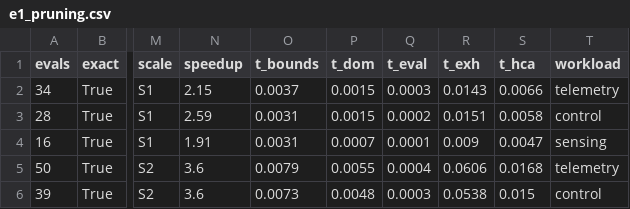
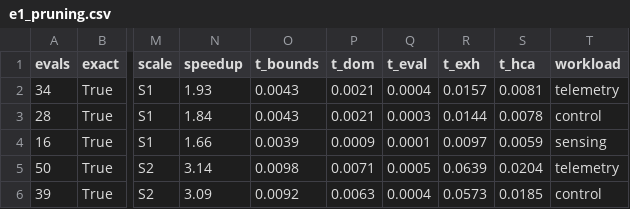
Before and after one commit to Dev-Nikita/eaeheccp, a CSV file: results/e1_pruning.csv, drawn as a sheet; only a part is shown, gaps mark what is left out; the diff covers the shown part only; the diff names each change by its address in the sheet, - before the commit and + after, or states it on an @@ line.

```diff
--- a/results/e1_pruning.csv
+++ b/results/e1_pruning.csv
-N2 (speedup): 2.15
+N2 (speedup): 1.93
-O2 (t_bounds): 0.0037
+O2 (t_bounds): 0.0043
-P2:P3 (t_dom): 0.0015
+P2:P3 (t_dom): 0.0021
-Q2 (t_eval): 0.0003
+Q2 (t_eval): 0.0004
-R2 (t_exh): 0.0143
+R2 (t_exh): 0.0157
-S2 (t_hca): 0.0066
+S2 (t_hca): 0.0081
-N3 (speedup): 2.59
+N3 (speedup): 1.84
-O3 (t_bounds): 0.0031
+O3 (t_bounds): 0.0043
-Q3 (t_eval): 0.0002
+Q3 (t_eval): 0.0003
-R3 (t_exh): 0.0151
+R3 (t_exh): 0.0144
-S3 (t_hca): 0.0058
+S3 (t_hca): 0.0078
-N4 (speedup): 1.91
+N4 (speedup): 1.66
-O4 (t_bounds): 0.0031
+O4 (t_bounds): 0.0039
-P4 (t_dom): 0.0007
+P4 (t_dom): 0.0009
-R4 (t_exh): 0.009
+R4 (t_exh): 0.0097
-S4 (t_hca): 0.0047
+S4 (t_hca): 0.0059
-N5 (speedup): 3.6
+N5 (speedup): 3.14
-O5 (t_bounds): 0.0079
+O5 (t_bounds): 0.0098
-P5 (t_dom): 0.0055
+P5 (t_dom): 0.0071
-Q5 (t_eval): 0.0004
+Q5 (t_eval): 0.0005
-R5 (t_exh): 0.0606
+R5 (t_exh): 0.0639
-S5 (t_hca): 0.0168
+S5 (t_hca): 0.0204
-N6 (speedup): 3.6
+N6 (speedup): 3.09
-O6 (t_bounds): 0.0073
+O6 (t_bounds): 0.0092
-P6 (t_dom): 0.0048
+P6 (t_dom): 0.0063
-Q6 (t_eval): 0.0003
+Q6 (t_eval): 0.0004
-R6 (t_exh): 0.0538
+R6 (t_exh): 0.0573
-S6 (t_hca): 0.015
+S6 (t_hca): 0.0185
```
Also changed, not shown: 34 edited cells elsewhere in this file, 12 other files.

YOUR TASK
Each line above should be set down exactly as written, with pictures excluded.

SOLVED PROBLEM
Before and after one commit to Dev-Nikita/eaeheccp, a CSV file: results/e1_pruning.csv, drawn as a sheet; only a part is shown, gaps mark what is left out; the diff covers the shown part only; the diff names each change by its address in the sheet, - before the commit and + after, or states it on an @@ line.

```diff
--- a/results/e1_pruning.csv
+++ b/results/e1_pruning.csv
-N2 (speedup): 2.15
+N2 (speedup): 1.93
-O2 (t_bounds): 0.0037
+O2 (t_bounds): 0.0043
-P2:P3 (t_dom): 0.0015
+P2:P3 (t_dom): 0.0021
-Q2 (t_eval): 0.0003
+Q2 (t_eval): 0.0004
-R2 (t_exh): 0.0143
+R2 (t_exh): 0.0157
-S2 (t_hca): 0.0066
+S2 (t_hca): 0.0081
-N3 (speedup): 2.59
+N3 (speedup): 1.84
-O3 (t_bounds): 0.0031
+O3 (t_bounds): 0.0043
-Q3 (t_eval): 0.0002
+Q3 (t_eval): 0.0003
-R3 (t_exh): 0.0151
+R3 (t_exh): 0.0144
-S3 (t_hca): 0.0058
+S3 (t_hca): 0.0078
-N4 (speedup): 1.91
+N4 (speedup): 1.66
-O4 (t_bounds): 0.0031
+O4 (t_bounds): 0.0039
-P4 (t_dom): 0.0007
+P4 (t_dom): 0.0009
-R4 (t_exh): 0.009
+R4 (t_exh): 0.0097
-S4 (t_hca): 0.0047
+S4 (t_hca): 0.0059
-N5 (speedup): 3.6
+N5 (speedup): 3.14
-O5 (t_bounds): 0.0079
+O5 (t_bounds): 0.0098
-P5 (t_dom): 0.0055
+P5 (t_dom): 0.0071
-Q5 (t_eval): 0.0004
+Q5 (t_eval): 0.0005
-R5 (t_exh): 0.0606
+R5 (t_exh): 0.0639
-S5 (t_hca): 0.0168
+S5 (t_hca): 0.0204
-N6 (speedup): 3.6
+N6 (speedup): 3.09
-O6 (t_bounds): 0.0073
+O6 (t_bounds): 0.0092
-P6 (t_dom): 0.0048
+P6 (t_dom): 0.0063
-Q6 (t_eval): 0.0003
+Q6 (t_eval): 0.0004
-R6 (t_exh): 0.0538
+R6 (t_exh): 0.0573
-S6 (t_hca): 0.015
+S6 (t_hca): 0.0185
```
Also changed, not shown: 34 edited cells elsewhere in this file, 12 other files.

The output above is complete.